And, all of these grand adventures probing some of the most fundamental issues of all of physics can be experienced and directly influenced by the citizen scientist. If you would like to participate in basic physics research, simply download the BOINC computing platform, and register (for free) with Einstein@Home. With a little luck, and a lot of background computing time, maybe you, too, can personally contribute the needed resources to discover the next game-changing observation in astrophysics.
Last year, Popular Mechanics featured a great “TOP SEVEN” List of most influential amateur researchers today. The recommendations were provided by Dr. Shawn Carlson, a former Scientific American columnist and the executive director of the Society for Amateur Scientists.
From retired computer programmers to high school educators, the list includes an exciting representation of very real science and engineering that is being accomplished by non-professionals without major funding. There are, of course, thousands of amateur scientists and programs out in the world today–and DPR is working to feature as many as possible–but, this is an inspiring group that should get your citizen science brain electrified.
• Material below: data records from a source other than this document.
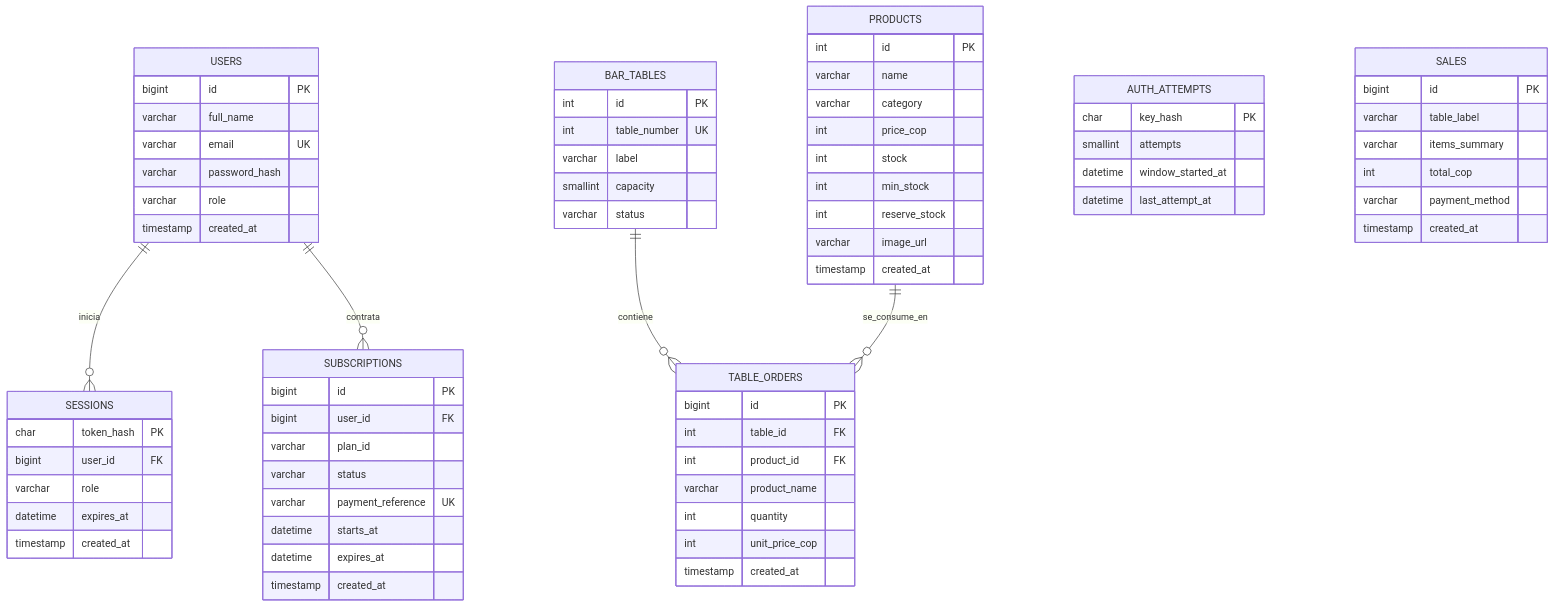
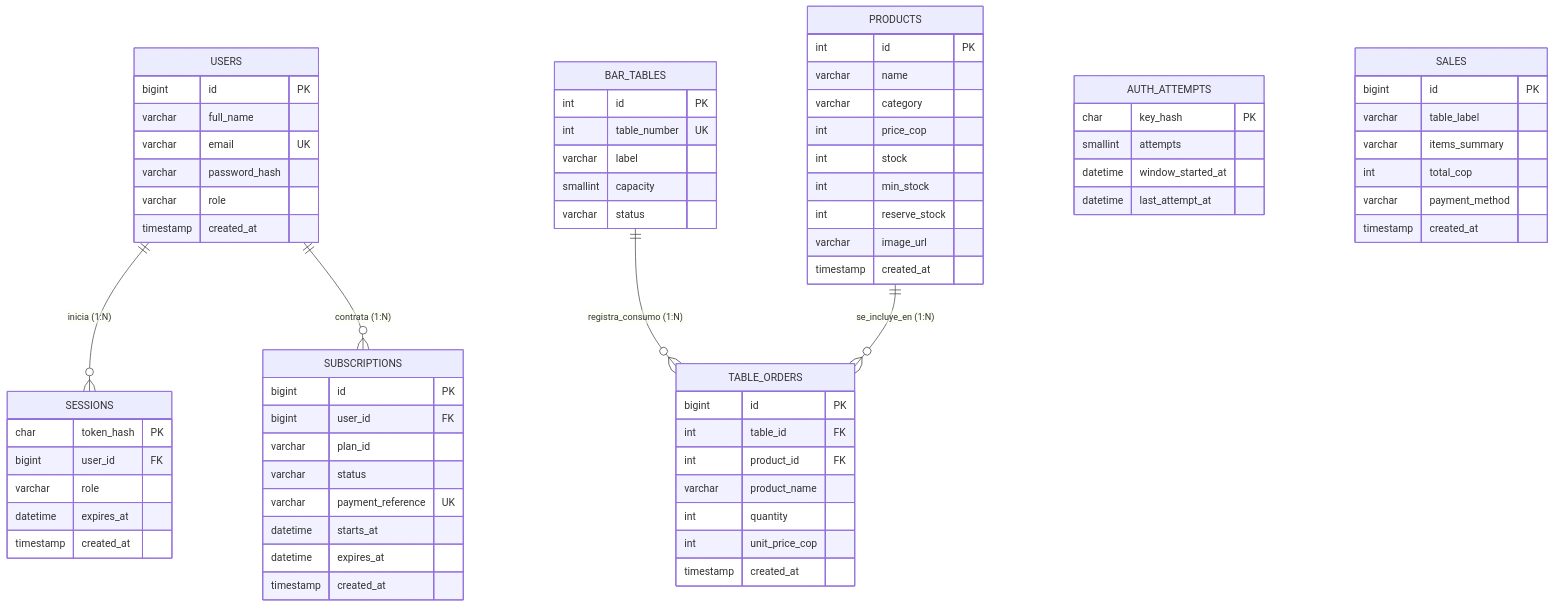
One commit to andresmunoz-dot/Gestion-Bar changed the first of 7 diagrams in docs/DOCUMENTACION_TECNICA.md. Above: the diagram before and after it, drawn with Mermaid. The commit also changed other lines of this file, not shown here.

````diff
--- a/docs/DOCUMENTACION_TECNICA.md
+++ b/docs/DOCUMENTACION_TECNICA.md
@@ -56,81 +28,81 @@
 ```mermaid
 erDiagram
-    USERS ||--o{ SESSIONS : "inicia"
-    USERS ||--o{ SUBSCRIPTIONS : "contrata"
-    BAR_TABLES ||--o{ TABLE_ORDERS : "contiene"
-    PRODUCTS ||--o{ TABLE_ORDERS : "se_consume_en"
+    USERS ||--o{ SESSIONS : "inicia (1:N)"
+    USERS ||--o{ SUBSCRIPTIONS : "contrata (1:N)"
+    BAR_TABLES ||--o{ TABLE_ORDERS : "registra_consumo (1:N)"
+    PRODUCTS ||--o{ TABLE_ORDERS : "se_incluye_en (1:N)"
 
     USERS {
         bigint id PK
         varchar full_name
         varchar email UK
         varchar password_hash
         varchar role
         timestamp created_at
     }
 
     SESSIONS {
         char token_hash PK
         bigint user_id FK
         varchar role
         datetime expires_at
         timestamp created_at
     }
 
     SUBSCRIPTIONS {
         bigint id PK
         bigint user_id FK
         varchar plan_id
         varchar status
         varchar payment_reference UK
         datetime starts_at
         datetime expires_at
         timestamp created_at
     }
 
     AUTH_ATTEMPTS {
         char key_hash PK
         smallint attempts
         datetime window_started_at
         datetime last_attempt_at
     }
 
-    BAR_TABLES {
-        int id PK
-        int table_number UK
-        varchar label
-        smallint capacity
-        varchar status
-    }
-
     PRODUCTS {
         int id PK
         varchar name
         varchar category
         int price_cop
         int stock
         int min_stock
         int reserve_stock
         varchar image_url
         timestamp created_at
+    }
+
+    BAR_TABLES {
+        int id PK
+        int table_number UK
+        varchar label
+        smallint capacity
+        varchar status
     }
 
     TABLE_ORDERS {
         bigint id PK
         int table_id FK
         int product_id FK
         varchar product_name
         int quantity
         int unit_price_cop
         timestamp created_at
     }
 
     SALES {
         bigint id PK
         varchar table_label
         varchar items_summary
         int total_cop
         varchar payment_method
         timestamp created_at
     }
 ```
````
What so you think of these featured projects? And, what do you think is needed to bring these and other serious amateur work back into the top-of-mind consciousness of the greater scientific community?
“Inside Amateur Science: The Best in Out-of-Lab Research” :: Popular Mechanics :: June 11, 2009 [ READ THE LIST ]
This weekend marks the launch of the inaugural Open Science Summit conference in Berkeley, CA. The new program intends to be the centralized resource for the continued development in the scientific community of a new “open source” approach to scientific progress. This path toward enlightenment certainly includes a powerful role of the citizen scientist and amateur research making real contributions along with the traditional institutional developments.
The entire conference is being steamed live online at FORA.tv. [ WATCH NOW ]
Speakers and discussion panels have been brought together this weekend, and include professional scientists, hackers, students, and activists to discuss the future of scientific discovery. Primary topics to be covered include synthetic biology, personal genomics, gene patents, open access to data, do-it-yourself biology, bio-security, and the future of open source scientific publishing.
Drew Halley, a graduate student at UC Berkeley and a writer for Singularity Hub, is attending the conference, and will be posting exclusive reviews of each day, so we recommend reading his overviews to learn a great deal about what comes from this exciting new conference. [ READ Mr. Halley’s review of Thursday’s meetings. ]
If you watch any of the proceedings online, let DPR know what you learned. And, we would like to know what you think is important to consider for the future role of the citizen scientist in the progress of scientific understanding.
“Scenes from the Open Science Summit” :: reason.com :: July 30, 2010 :: [ READ ]
“The Open Science Movement” :: Andrew Zimmerman Jones, Physics Guide About.com :: June 14, 2010 :: [ READ ]